As you can see here, Twitter seems to be currently developing four new tweet reply options, in addition to the current Like heart.
At this stage, the new options will be:
These specific responses were probably selected based on the use of the platform, s Twitter research showing that “laughing while crying” and “crying face” emojis were among the most commonly used within tweets in 2020.
This new choice of responses seems like a fusion of these trendy emojis, which could provide more ways to react quickly to tweets, especially while on the go, while aligning with using reactions on other social platforms, leaning toward broader common behaviors.

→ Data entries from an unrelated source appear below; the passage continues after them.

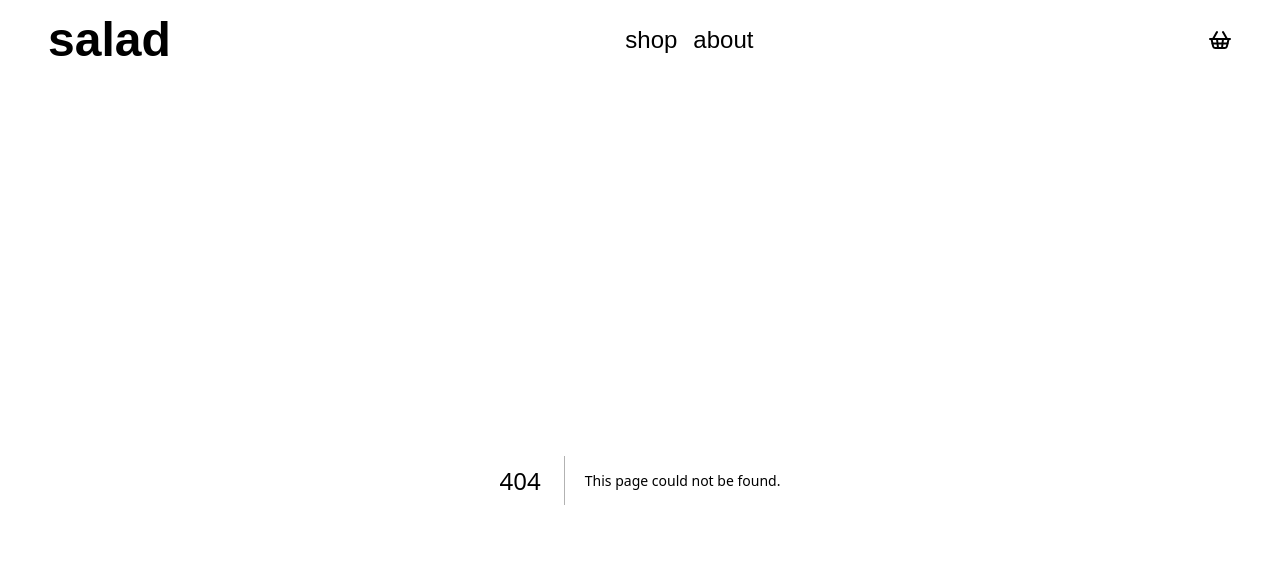
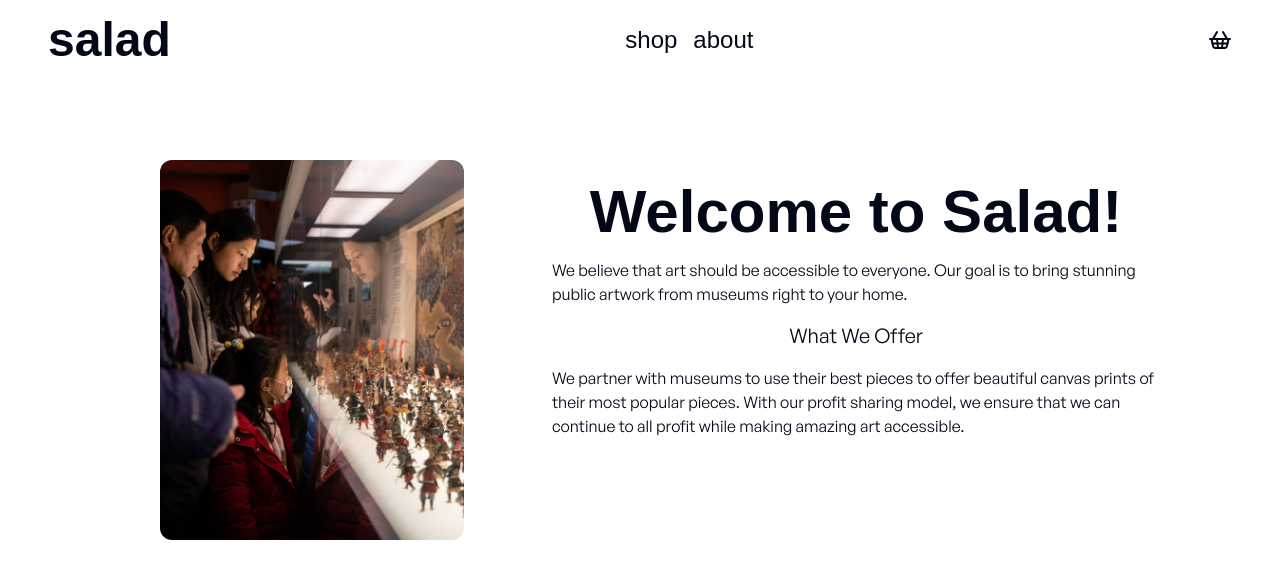
Before and after one commit to michecode/salad, a Next.js app: page /about in a window 1280 px wide. Before the commit this address had no page. Shown: the top 578 px of the page. Built offline with nearby package versions, Linux system fonts and the light colour scheme; a web font is replaced by a local one.

Commit message:
simple about

```diff
--- /dev/null
+++ b/src/app/about/page.tsx
@@ -0,0 +1,25 @@
+import AboutHero from '../assets/museum-about-hero.jpg';
+
+export default async function Home() {
+  return (
+    <main className="flex max-h-[90vh] items-center">
+      <img src={AboutHero.src} className="w-1/4 rounded-xl ml-32 mt-20" />
+      <div className="mx-auto flex w-1/2 flex-col items-center justify-center space-y-4">
+        <h1 className="text-center font-serif text-6xl font-bold">
+          Welcome to Salad!
+        </h1>
+        <p>
+        We believe that art should be accessible to everyone. Our goal is to bring
+        stunning public artwork from museums right to your home.
+        </p>
+        <h4 className="text-xl">What We Offer</h4>
+        <p>
+          We partner with museums to use their best pieces to offer beautiful
+          canvas prints of their most popular pieces. With our profit sharing
+          model, we ensure that we can continue to all profit while making
+          amazing art accessible.
+        </p>
+      </div>
+    </main>
+  );
+}
```
Also changed, not shown: src/app/assets/museum-about-hero.jpg (added).
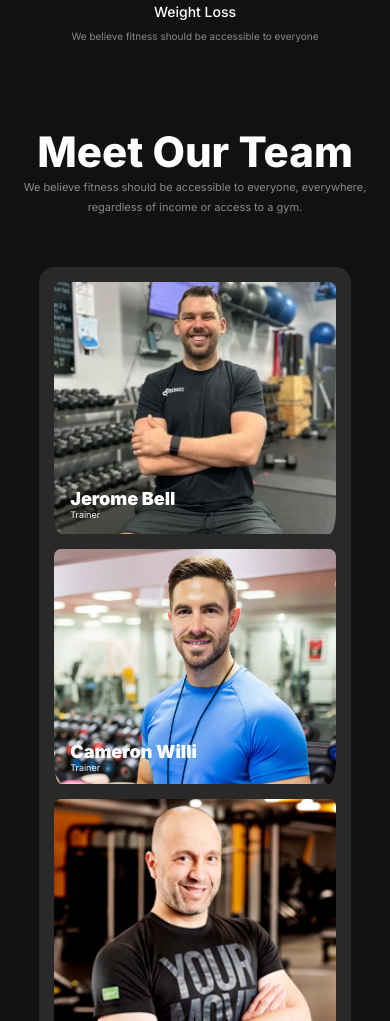
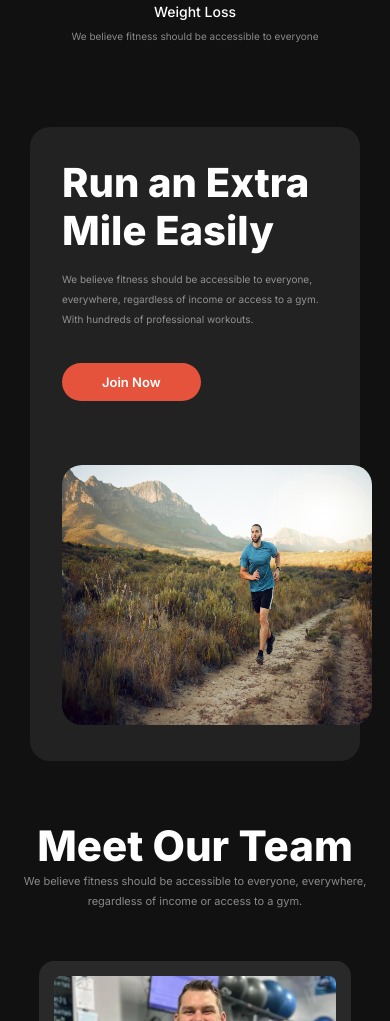
Before and after one commit to mdarmanhosen685913/Assignment-2, a plain HTML site: page index.html in a window 390 px wide. Shown: the part 2700-3721 px from the top of the page. Drawn offline with Linux system fonts and the light colour scheme; a web font is replaced by a local one.

Commit message:
assignment done

```diff
--- a/index.html
+++ b/index.html
@@ -93,6 +93,20 @@
             </div>
         </section>
     <!-- Change Your Habits part ends -->
+     <!-- 2nd banner part start -->
+        <section class="bg-main">
+            <div class="second-banner">
+                <div class="sb-son1">
+                    <h1 class="sb-head">Run an Extra <br> Mile Easily</h1>
+                    <p class="sb-d">We believe fitness should be accessible to everyone, everywhere, regardless of income or access to a gym. With hundreds of professional workouts.</p>
+                    <button class="sb-button">Join Now</button>
+                </div>
+                <div class="sb-son2">
+                    <img class="sb-img" src="images/run.jpg" alt="">
+                </div>
+            </div>
+        </section>
+     <!-- 2nd banner part ends -->
      <!-- team part starts -->
       <section class="team-main">
         <h1 class="team-head">Meet Our Team</h1>
--- a/responsive.css
+++ b/responsive.css
@@ -128,6 +128,28 @@
     left: 10%;
 }
 /* team part ends */
+/* second banner part stars */
+.second-banner{
+    flex-direction: column;
+    margin: 0px 30px;
+    justify-content: center;
+    align-items: center;
+}
+.sb-son2{
+    width: 100%;
+    padding: 0px;
+}
+.sb-son1 {
+    width: 100%;
+    padding: 32px;
+}
+.sb-img{
+    margin: 32px 32px;
+    border-radius: 20px;
+    width: 310px;
+    height: 260px;
+}
+/* second banner part ends */
 /* footer starts */
     .footer-first-class{
         flex-direction: column;
--- a/style.css
+++ b/style.css
@@ -237,6 +237,63 @@
     padding-bottom: 85px;
     font-weight: 400;
 }
+/* second banner part stars */
+.bg-main{
+    background-color: rgb(17, 17, 17);
+    padding-bottom: 60px;
+}
+.sb-button{
+    color: rgb(255, 255, 255);
+    font-family: Inter;
+    font-size: 13px;
+    font-weight: 600;
+    line-height: 18px;
+    padding: 10px 40px;
+    text-align: center;
+    border-radius: 36px;
+    border: none;
+    background: rgb(230, 83, 60);
+}
+.sb-d{
+    color: rgba(255, 255, 255, 0.5);
+    font-family: Inter;
+    font-size: 10px;
+    font-weight: 400;
+    line-height: 20px;
+    text-align: left;
+    padding-bottom: 34px;
+}
+.second-banner{
+    margin: 0px 135px;
+    border-radius: 20px;
+    background: rgb(34, 34, 34);
+    display: flex;
+    justify-content: space-between;
+}
+.sb-son1 , .sb-son2{
+    width: 50%;
+    padding: 40px 54px;
+}
+.sb-son2{
+    padding: 30px;
+
+}
+.sb-img{
+    margin-left: 75px;
+    border-radius: 20px;
+    width: 310px;
+    height: 260px;
+}
+.sb-head{
+    color: rgb(255, 255, 255);
+    font-family: Inter;
+    font-size: 40px;
+    font-weight: 800;
+    line-height: 120%;
+    text-align: left;
+    padding-bottom: 14px;
+}
+/* second banner part ends */
 /* Change Your Habits part ends */
 /* team part starts */
 .team-main{
```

The new test isn’t really a big surprise, as Twitter has been working on its potential emoji response capabilities over the past few months.
TechCrunch reported back in March that Twitter surveyed users about the potential of adding a wider set of emoji-style reactions to tweets, providing people with more ways to quickly get involved in the app.
As you can see here, this could also take the form of votes for and against, with the ‘I agree’ and ‘I disagree’ arrows – although based on this latest example, Twitter doesn’t seem to be going with that iteration.
Now this new version seems to be approaching – we asked Twitter for comment on the test and it provided us with a generic answer.
“We’re always exploring additional ways people can express themselves in Twitter conversations.”
Which is tacit confirmation that this is being tested, without giving any indication of future live experiments or possible plans to introduce functionality.
But it seems to be evolving, which could add a whole new set of considerations to your tweet process, as well as a whole new set of data for Twitter to gain insight into user responses to each tweet.
Which might be a good thing – but again, Twitter users aren’t known for welcoming changes to the app.
Remember the rage when Twitter instead changed the star favorite into a heart?
I mean, the anger cycle on Twitter is pretty short, so the current response is probably not the biggest concern in that regard. But if these things raise hackles for you, moving into Jane’s record of discoveries that are later triggered in each app, I’d say you should start preparing those hackles for promotion.